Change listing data
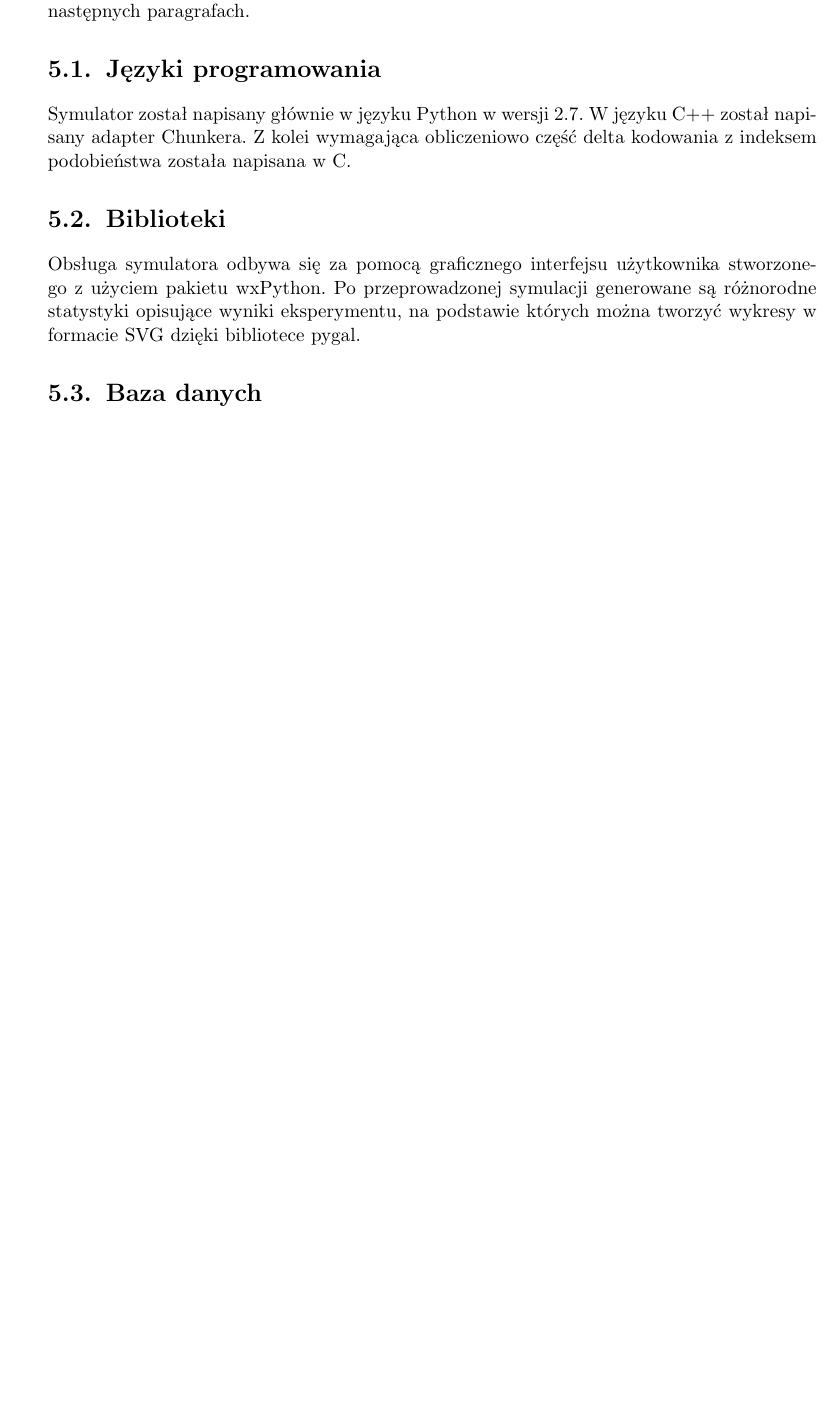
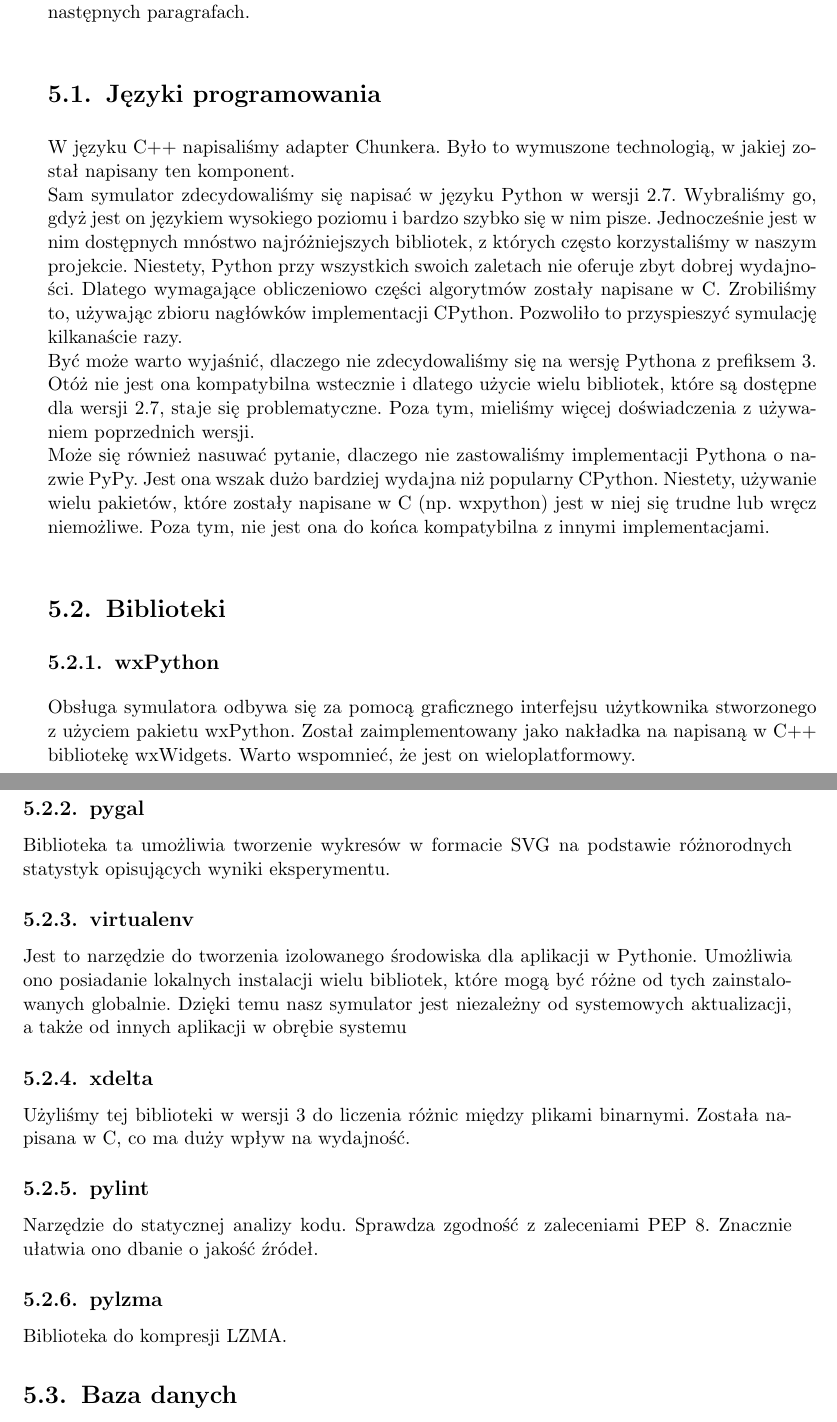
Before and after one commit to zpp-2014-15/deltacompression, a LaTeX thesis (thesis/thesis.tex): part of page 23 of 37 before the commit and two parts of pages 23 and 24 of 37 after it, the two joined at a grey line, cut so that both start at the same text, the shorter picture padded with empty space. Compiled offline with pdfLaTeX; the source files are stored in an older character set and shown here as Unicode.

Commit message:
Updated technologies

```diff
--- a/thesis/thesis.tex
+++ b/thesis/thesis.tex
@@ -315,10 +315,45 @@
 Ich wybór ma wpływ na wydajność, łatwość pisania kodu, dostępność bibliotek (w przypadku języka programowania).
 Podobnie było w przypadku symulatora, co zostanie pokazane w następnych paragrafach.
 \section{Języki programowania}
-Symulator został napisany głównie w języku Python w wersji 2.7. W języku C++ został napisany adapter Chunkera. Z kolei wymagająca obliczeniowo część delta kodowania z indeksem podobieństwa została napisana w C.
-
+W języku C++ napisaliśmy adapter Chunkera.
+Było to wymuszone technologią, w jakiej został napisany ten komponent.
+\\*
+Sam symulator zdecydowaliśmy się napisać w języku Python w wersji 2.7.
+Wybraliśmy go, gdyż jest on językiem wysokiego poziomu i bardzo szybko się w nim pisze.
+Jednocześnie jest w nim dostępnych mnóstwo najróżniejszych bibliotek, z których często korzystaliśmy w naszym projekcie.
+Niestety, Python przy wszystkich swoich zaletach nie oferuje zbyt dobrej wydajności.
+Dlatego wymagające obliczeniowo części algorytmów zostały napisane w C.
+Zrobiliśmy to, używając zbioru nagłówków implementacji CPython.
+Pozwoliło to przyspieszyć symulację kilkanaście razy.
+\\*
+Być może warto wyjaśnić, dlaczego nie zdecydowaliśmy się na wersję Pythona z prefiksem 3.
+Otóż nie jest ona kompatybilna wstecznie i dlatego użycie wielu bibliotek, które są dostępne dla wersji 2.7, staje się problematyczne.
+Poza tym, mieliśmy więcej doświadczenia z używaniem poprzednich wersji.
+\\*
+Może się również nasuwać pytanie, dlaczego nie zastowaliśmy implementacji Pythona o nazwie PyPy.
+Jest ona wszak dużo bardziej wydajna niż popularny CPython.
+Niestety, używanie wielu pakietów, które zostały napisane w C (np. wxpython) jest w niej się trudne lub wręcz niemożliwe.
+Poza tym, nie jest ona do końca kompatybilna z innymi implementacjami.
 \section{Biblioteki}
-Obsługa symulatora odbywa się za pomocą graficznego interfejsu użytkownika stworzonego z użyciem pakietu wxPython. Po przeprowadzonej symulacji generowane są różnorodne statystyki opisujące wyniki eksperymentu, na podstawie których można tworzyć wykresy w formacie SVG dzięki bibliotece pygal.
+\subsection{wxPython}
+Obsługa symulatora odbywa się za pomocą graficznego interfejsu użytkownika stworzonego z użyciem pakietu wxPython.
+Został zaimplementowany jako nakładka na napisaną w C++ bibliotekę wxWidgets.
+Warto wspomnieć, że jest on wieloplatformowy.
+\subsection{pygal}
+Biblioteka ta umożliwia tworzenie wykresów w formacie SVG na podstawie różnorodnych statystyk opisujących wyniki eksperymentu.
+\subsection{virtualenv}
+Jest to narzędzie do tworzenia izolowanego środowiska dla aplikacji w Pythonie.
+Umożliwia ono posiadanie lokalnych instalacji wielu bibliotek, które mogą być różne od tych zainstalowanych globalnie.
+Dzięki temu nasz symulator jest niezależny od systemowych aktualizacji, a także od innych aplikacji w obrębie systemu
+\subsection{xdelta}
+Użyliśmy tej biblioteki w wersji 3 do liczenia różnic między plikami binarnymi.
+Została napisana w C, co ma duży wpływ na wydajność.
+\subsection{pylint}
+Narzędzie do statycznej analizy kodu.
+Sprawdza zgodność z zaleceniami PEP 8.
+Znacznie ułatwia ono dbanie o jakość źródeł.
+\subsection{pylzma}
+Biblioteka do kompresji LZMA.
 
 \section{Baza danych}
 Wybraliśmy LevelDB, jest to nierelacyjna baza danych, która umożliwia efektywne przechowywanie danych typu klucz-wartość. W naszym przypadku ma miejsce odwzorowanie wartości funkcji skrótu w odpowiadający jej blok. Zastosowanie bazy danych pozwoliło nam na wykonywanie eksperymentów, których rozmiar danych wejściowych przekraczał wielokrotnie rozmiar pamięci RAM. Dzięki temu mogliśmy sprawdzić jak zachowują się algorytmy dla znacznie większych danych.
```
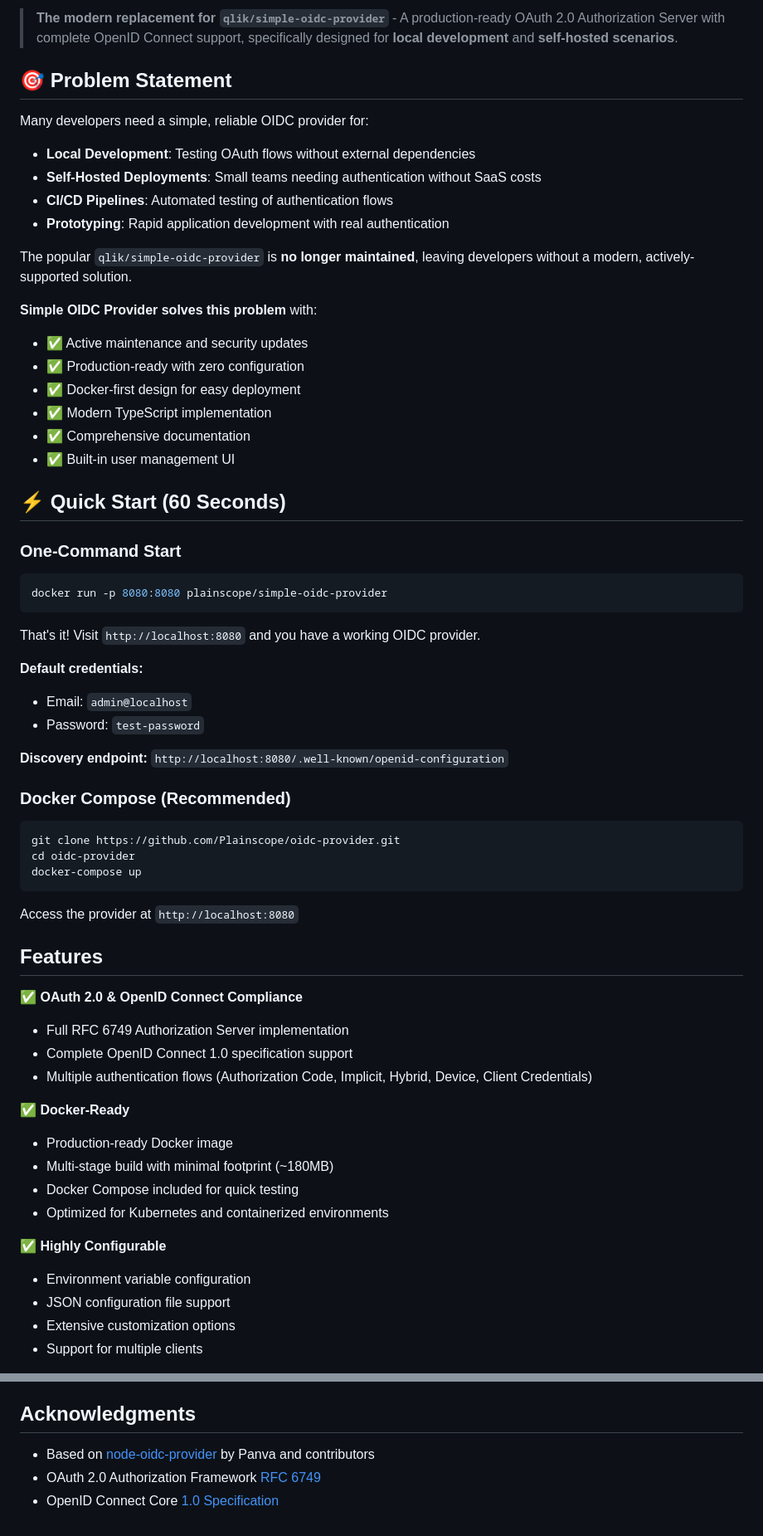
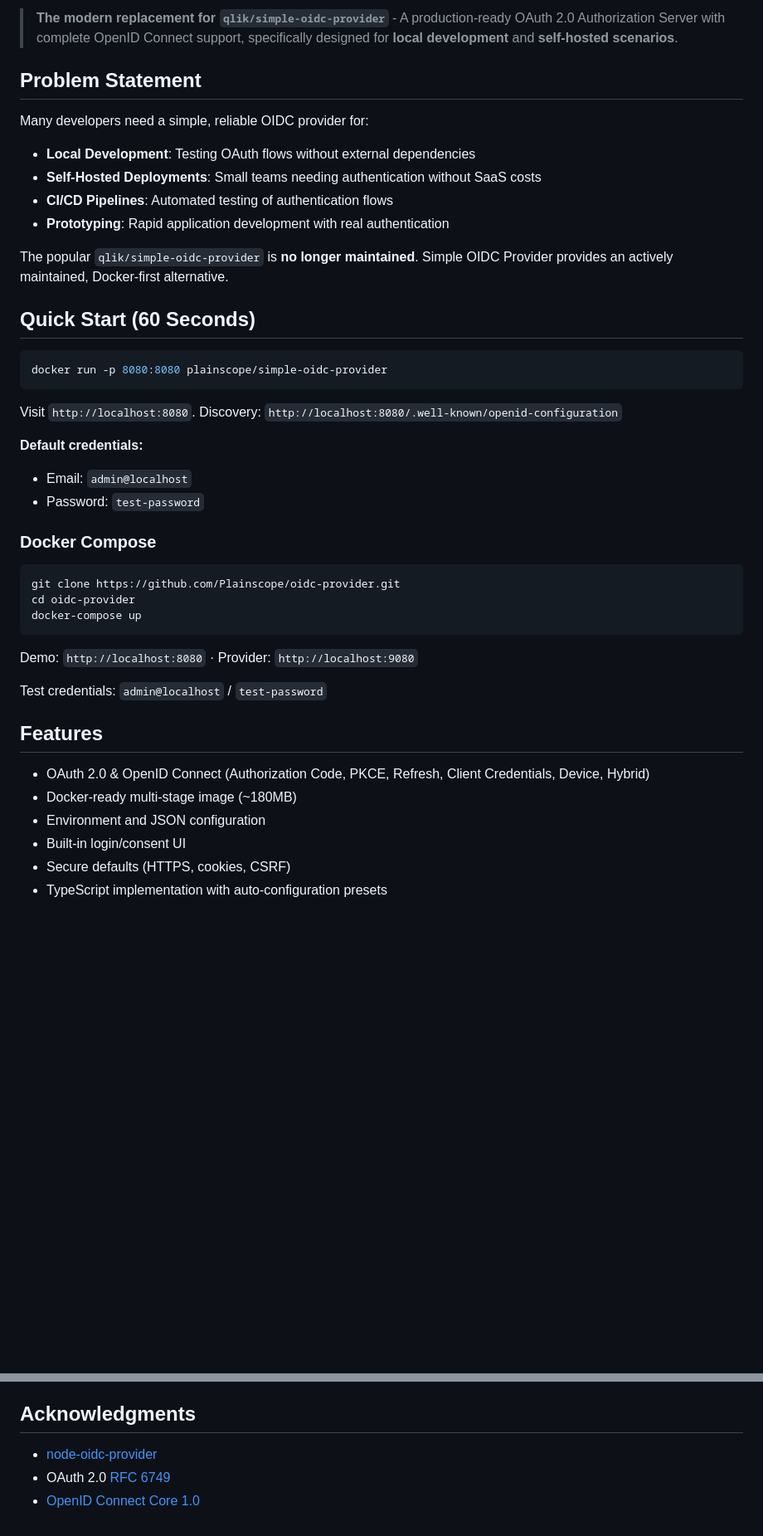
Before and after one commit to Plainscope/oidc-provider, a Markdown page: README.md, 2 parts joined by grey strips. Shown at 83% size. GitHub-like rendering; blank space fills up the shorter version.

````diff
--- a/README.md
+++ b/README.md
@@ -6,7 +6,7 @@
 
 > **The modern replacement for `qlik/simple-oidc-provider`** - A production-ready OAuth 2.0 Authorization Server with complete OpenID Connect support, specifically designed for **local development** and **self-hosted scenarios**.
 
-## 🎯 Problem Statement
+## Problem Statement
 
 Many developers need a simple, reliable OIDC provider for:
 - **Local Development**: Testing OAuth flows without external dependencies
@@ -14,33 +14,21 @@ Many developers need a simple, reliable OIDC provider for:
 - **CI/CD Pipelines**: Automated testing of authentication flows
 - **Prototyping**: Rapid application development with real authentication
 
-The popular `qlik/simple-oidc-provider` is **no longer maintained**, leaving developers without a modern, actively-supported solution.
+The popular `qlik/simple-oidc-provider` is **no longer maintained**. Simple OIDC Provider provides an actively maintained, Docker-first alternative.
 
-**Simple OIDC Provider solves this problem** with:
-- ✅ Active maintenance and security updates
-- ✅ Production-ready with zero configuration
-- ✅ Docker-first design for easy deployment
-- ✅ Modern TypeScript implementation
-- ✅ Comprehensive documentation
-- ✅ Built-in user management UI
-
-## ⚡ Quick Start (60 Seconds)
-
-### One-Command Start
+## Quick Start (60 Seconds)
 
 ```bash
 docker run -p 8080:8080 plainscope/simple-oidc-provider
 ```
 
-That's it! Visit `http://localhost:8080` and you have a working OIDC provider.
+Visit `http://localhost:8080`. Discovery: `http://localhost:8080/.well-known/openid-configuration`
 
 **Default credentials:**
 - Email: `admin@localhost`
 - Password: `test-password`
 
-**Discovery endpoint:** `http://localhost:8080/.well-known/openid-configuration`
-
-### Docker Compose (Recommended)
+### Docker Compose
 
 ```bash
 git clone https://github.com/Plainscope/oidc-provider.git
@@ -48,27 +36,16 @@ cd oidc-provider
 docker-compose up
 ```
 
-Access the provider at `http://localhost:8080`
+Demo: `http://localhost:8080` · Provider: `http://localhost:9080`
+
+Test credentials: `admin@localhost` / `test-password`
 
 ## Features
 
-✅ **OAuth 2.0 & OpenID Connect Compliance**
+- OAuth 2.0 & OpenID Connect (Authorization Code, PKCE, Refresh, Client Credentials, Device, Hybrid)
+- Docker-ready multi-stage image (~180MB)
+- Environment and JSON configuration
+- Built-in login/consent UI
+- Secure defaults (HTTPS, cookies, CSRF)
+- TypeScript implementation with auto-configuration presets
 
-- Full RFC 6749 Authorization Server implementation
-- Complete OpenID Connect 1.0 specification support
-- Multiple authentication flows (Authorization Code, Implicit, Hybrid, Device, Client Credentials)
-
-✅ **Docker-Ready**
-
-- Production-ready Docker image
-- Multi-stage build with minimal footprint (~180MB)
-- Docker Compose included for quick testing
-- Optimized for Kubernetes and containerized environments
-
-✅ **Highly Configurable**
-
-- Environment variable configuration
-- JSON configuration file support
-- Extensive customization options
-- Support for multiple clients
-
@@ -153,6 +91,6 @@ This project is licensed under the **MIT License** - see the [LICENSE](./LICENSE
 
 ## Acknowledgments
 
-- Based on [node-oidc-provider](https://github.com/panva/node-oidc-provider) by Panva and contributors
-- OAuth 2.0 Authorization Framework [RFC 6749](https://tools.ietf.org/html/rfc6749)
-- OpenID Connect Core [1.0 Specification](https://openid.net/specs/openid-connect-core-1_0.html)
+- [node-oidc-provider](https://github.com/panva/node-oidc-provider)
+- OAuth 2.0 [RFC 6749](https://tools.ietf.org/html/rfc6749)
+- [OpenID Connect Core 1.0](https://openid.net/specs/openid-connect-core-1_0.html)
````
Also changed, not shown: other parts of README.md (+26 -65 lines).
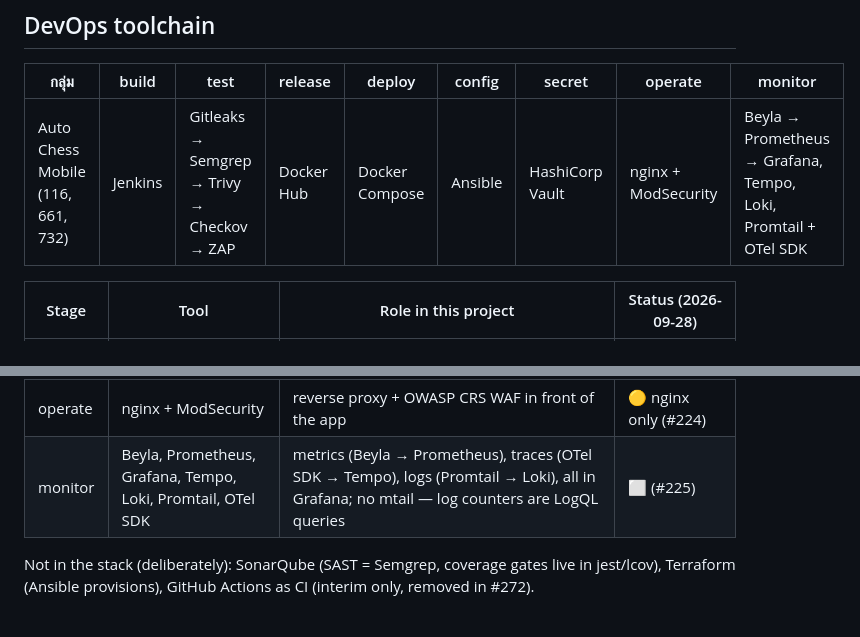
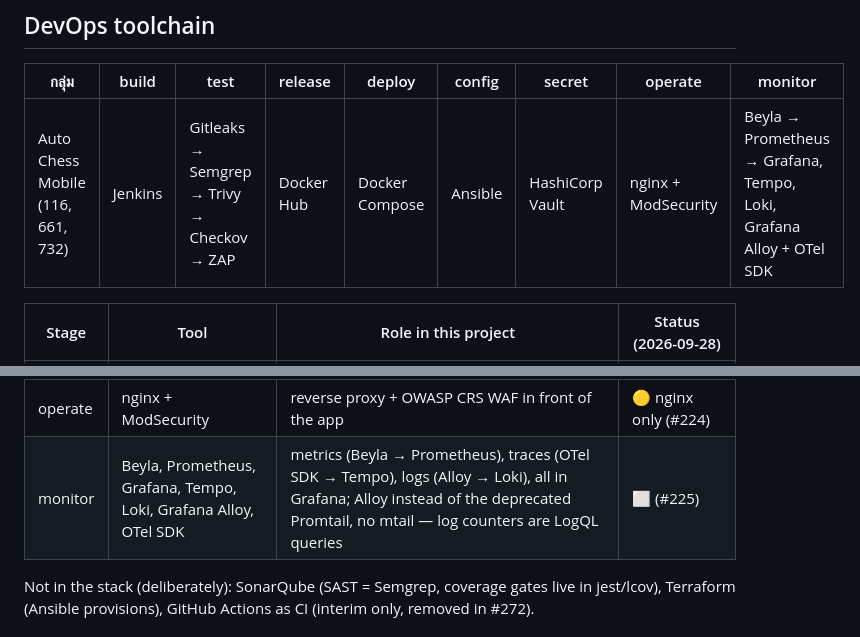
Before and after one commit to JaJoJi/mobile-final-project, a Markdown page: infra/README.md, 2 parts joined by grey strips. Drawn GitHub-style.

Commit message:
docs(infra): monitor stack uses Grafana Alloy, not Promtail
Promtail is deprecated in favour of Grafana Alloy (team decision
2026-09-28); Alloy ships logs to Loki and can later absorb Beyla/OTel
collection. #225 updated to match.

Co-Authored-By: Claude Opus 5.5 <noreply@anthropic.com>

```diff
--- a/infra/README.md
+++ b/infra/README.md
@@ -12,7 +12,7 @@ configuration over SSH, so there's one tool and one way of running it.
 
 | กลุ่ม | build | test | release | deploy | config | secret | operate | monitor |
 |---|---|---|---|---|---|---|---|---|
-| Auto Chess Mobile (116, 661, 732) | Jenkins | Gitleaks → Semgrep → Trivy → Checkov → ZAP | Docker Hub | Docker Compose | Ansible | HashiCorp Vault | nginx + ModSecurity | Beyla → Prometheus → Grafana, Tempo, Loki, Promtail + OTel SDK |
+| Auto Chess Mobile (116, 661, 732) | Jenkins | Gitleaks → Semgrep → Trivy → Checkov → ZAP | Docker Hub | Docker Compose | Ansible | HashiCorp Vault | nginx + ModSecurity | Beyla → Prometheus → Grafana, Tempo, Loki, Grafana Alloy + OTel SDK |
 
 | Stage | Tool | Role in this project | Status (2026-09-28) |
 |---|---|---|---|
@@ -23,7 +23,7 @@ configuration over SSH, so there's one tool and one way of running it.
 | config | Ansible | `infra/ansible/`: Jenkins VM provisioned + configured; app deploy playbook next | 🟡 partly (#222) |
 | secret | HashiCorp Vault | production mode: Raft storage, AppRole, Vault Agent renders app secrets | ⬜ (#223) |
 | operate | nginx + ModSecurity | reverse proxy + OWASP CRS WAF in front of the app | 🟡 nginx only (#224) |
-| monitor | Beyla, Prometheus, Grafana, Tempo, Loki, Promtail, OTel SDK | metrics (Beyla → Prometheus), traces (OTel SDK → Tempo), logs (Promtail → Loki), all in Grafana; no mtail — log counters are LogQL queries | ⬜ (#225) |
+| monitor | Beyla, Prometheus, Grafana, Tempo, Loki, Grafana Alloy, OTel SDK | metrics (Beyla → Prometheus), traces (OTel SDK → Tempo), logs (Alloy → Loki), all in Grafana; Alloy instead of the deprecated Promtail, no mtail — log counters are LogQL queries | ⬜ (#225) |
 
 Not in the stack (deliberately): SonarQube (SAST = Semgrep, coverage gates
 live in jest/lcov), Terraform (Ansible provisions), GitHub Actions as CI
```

**Work required:**
Find each line in the records that includes the word "flows". Report the total and nothing more.

**Problem solution:**
3